Blu-ray Sales Booming In Australia
According to JB Hi Fi management Blu ray Movie sales are booming with consumers also buying 3D content during the Xmas New Year period. Now questions are being asked as to whether Blu ray sales will be hit by the launch this year of new Internet enabled TV’s that deliver movie content direct to a TV
A store Manager at a Sydney JB Hi Fi Store where consumers were lining up 10 deep at the counter with discounted movies and games said “Blu ray and games are in big demand and it has been like this righ through the holiday periord”.

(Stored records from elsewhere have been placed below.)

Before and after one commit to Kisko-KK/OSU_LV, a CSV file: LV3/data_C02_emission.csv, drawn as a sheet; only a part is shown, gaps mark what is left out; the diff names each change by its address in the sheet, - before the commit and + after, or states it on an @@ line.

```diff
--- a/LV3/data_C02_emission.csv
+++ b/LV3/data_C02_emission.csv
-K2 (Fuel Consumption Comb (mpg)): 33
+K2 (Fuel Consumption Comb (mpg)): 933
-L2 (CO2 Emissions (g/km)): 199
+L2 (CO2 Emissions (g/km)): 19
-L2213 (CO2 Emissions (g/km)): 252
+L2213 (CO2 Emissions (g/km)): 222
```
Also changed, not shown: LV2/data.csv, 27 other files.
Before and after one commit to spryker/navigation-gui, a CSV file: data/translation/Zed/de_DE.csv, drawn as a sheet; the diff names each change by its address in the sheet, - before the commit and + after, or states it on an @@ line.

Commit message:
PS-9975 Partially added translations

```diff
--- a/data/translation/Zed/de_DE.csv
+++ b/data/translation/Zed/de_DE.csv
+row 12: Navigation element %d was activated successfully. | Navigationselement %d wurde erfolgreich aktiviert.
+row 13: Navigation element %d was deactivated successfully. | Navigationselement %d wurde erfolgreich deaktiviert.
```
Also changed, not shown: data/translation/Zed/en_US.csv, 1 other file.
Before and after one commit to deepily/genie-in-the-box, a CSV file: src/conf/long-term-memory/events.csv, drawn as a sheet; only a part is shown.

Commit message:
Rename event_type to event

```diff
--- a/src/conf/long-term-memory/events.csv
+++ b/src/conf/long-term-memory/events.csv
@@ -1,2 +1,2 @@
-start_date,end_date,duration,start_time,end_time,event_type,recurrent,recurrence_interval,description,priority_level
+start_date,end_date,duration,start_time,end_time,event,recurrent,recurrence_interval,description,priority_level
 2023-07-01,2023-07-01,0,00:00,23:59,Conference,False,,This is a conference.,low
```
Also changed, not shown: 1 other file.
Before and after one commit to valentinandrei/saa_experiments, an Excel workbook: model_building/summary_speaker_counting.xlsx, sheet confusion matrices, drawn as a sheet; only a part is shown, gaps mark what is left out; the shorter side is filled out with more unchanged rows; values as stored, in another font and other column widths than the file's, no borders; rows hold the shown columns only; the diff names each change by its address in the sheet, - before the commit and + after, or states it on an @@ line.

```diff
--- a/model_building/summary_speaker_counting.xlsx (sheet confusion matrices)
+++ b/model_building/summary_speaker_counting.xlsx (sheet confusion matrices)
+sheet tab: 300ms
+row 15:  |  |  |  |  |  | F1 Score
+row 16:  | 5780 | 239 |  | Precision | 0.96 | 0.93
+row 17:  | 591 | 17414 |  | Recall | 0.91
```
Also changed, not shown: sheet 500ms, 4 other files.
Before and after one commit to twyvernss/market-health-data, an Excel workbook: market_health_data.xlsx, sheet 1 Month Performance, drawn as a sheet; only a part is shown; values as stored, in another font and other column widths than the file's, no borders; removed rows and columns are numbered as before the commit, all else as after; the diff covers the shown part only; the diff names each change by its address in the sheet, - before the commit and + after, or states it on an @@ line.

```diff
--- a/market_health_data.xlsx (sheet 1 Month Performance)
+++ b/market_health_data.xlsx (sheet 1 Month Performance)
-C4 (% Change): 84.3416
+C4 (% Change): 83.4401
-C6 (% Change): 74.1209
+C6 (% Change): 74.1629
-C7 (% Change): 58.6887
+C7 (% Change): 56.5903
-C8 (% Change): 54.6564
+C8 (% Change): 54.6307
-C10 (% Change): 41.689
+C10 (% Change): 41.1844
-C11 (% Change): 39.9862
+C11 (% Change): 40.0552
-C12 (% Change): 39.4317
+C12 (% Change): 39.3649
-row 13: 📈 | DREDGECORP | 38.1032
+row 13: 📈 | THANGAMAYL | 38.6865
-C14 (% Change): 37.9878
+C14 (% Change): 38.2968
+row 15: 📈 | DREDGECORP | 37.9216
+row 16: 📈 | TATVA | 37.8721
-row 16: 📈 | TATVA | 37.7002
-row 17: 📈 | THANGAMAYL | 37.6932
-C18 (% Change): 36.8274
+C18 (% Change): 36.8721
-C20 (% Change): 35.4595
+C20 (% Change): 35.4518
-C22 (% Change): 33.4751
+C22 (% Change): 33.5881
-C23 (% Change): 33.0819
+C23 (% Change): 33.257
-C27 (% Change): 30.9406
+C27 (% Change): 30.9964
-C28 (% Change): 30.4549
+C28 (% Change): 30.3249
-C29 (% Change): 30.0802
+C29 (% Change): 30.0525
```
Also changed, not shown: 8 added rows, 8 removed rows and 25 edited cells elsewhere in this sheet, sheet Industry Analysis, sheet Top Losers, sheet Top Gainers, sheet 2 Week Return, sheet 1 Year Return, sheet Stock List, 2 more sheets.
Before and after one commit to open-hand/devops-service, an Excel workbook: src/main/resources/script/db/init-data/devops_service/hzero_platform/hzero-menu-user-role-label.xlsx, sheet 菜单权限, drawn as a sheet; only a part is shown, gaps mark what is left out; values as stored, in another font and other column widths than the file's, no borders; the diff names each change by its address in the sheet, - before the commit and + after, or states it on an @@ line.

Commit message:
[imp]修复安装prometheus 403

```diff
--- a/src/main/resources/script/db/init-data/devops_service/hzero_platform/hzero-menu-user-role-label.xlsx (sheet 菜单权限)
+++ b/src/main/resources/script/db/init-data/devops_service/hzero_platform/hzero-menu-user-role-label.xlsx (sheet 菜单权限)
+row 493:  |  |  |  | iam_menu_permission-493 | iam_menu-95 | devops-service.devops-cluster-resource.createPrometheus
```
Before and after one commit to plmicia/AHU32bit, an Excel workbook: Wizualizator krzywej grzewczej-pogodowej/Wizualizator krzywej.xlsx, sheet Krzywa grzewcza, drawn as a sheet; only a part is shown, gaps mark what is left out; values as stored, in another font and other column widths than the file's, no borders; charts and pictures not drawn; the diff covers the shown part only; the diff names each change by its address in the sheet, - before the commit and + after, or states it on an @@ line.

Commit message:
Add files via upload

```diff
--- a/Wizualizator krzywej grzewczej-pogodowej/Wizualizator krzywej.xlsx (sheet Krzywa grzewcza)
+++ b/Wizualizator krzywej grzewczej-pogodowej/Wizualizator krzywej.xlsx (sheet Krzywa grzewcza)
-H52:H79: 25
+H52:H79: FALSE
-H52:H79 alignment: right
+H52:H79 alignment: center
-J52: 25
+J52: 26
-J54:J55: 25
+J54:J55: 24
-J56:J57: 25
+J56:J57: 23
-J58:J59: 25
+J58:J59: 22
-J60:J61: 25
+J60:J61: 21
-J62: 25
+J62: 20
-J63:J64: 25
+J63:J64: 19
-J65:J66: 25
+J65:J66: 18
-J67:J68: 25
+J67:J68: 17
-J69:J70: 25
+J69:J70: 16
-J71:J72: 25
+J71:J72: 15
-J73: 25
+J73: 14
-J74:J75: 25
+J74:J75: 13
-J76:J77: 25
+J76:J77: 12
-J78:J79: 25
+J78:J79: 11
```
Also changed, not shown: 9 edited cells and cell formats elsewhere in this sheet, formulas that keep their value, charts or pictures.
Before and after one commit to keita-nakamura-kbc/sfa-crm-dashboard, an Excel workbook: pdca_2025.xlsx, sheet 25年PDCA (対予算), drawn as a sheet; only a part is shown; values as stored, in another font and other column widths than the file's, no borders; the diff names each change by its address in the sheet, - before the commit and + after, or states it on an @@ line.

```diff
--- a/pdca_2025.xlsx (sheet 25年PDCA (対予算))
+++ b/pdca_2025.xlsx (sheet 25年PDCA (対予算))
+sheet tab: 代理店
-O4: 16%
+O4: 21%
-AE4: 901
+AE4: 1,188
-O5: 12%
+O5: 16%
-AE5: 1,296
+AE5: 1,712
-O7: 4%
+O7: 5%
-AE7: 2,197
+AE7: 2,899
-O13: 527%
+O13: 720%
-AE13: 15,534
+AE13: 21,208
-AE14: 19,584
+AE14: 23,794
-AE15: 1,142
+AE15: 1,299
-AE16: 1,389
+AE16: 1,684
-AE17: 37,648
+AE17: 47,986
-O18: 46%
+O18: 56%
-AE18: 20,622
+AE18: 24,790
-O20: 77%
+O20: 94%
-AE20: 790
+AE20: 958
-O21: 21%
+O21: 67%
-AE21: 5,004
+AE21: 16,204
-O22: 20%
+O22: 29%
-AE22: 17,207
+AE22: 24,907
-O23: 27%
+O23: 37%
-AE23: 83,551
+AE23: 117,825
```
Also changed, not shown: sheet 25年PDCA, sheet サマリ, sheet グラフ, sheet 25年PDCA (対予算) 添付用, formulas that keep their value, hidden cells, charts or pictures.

Sales of Blu-ray movies were up 75% year-to-year at the start of December, according to Nash Information Services, and are expected to nearly double for the full year. Blu-ray is on track to be a $2 billion business this year, while the DVD business—down 13% through the first three quarters of the year—is expected to shrink to $8 billion.
According to movie industry executives a combination of the weak economy, online piracy and low-cost rental and streaming services such as that being offered by Telstra, has driven continued declines in DVD sales this year, but strong growth in Blu-ray—premium-priced discs that offer a higher-quality home viewing experience—suggests consumers still have an appetite for physical home-movie products.
“Blu-ray is not going to live up to its older brother—the DVD—but if people don’t give up on physical products prematurely, it still has the potential to have a decent run,” said Russ Crupnick, entertainment analyst with NPD Group, a market-research firm. “There’s a much better selection on Blu-ray than on video-streaming services, and people are far more comfortable with the format, so I think the industry is in danger of moving faster than consumers want to on these new online platforms.”
The Wall Street Journal reports that the NPD Group has said that 13% of households had a Blu-ray player at the beginning of the year, and that number could rise to 20% early next year, driven by a proliferation of Blu-ray players available for under $150.
“Blu-ray is on the brink of becoming really mainstream,” said Bruce Nash, head of Nash Information Services, who expects it to grow into about one-third of the home video market. “If you look back five years, people would buy DVDs on their way home on a Friday in order to watch a film—maybe only once. With Blu-ray, people are a lot more selective. They’ll watch those one-time movies on-demand through their cable provider or they’ll wait to rent it through Netflix, but big movies like ‘Inception,’ ‘Avatar’ and ‘Toy Story 3’ can be successful on Blu-ray.”
On Thursday, Amazon.com was selling the three-disc extended collector’s edition of “Avatar” on Blu-ray for $24.99, while the DVD version was priced at $15.49.
Studios are bolstering their Blu-ray offerings by selling titles in value packs that also include a DVD version of the film and a digital file that can be transferred to a laptop or mobile device.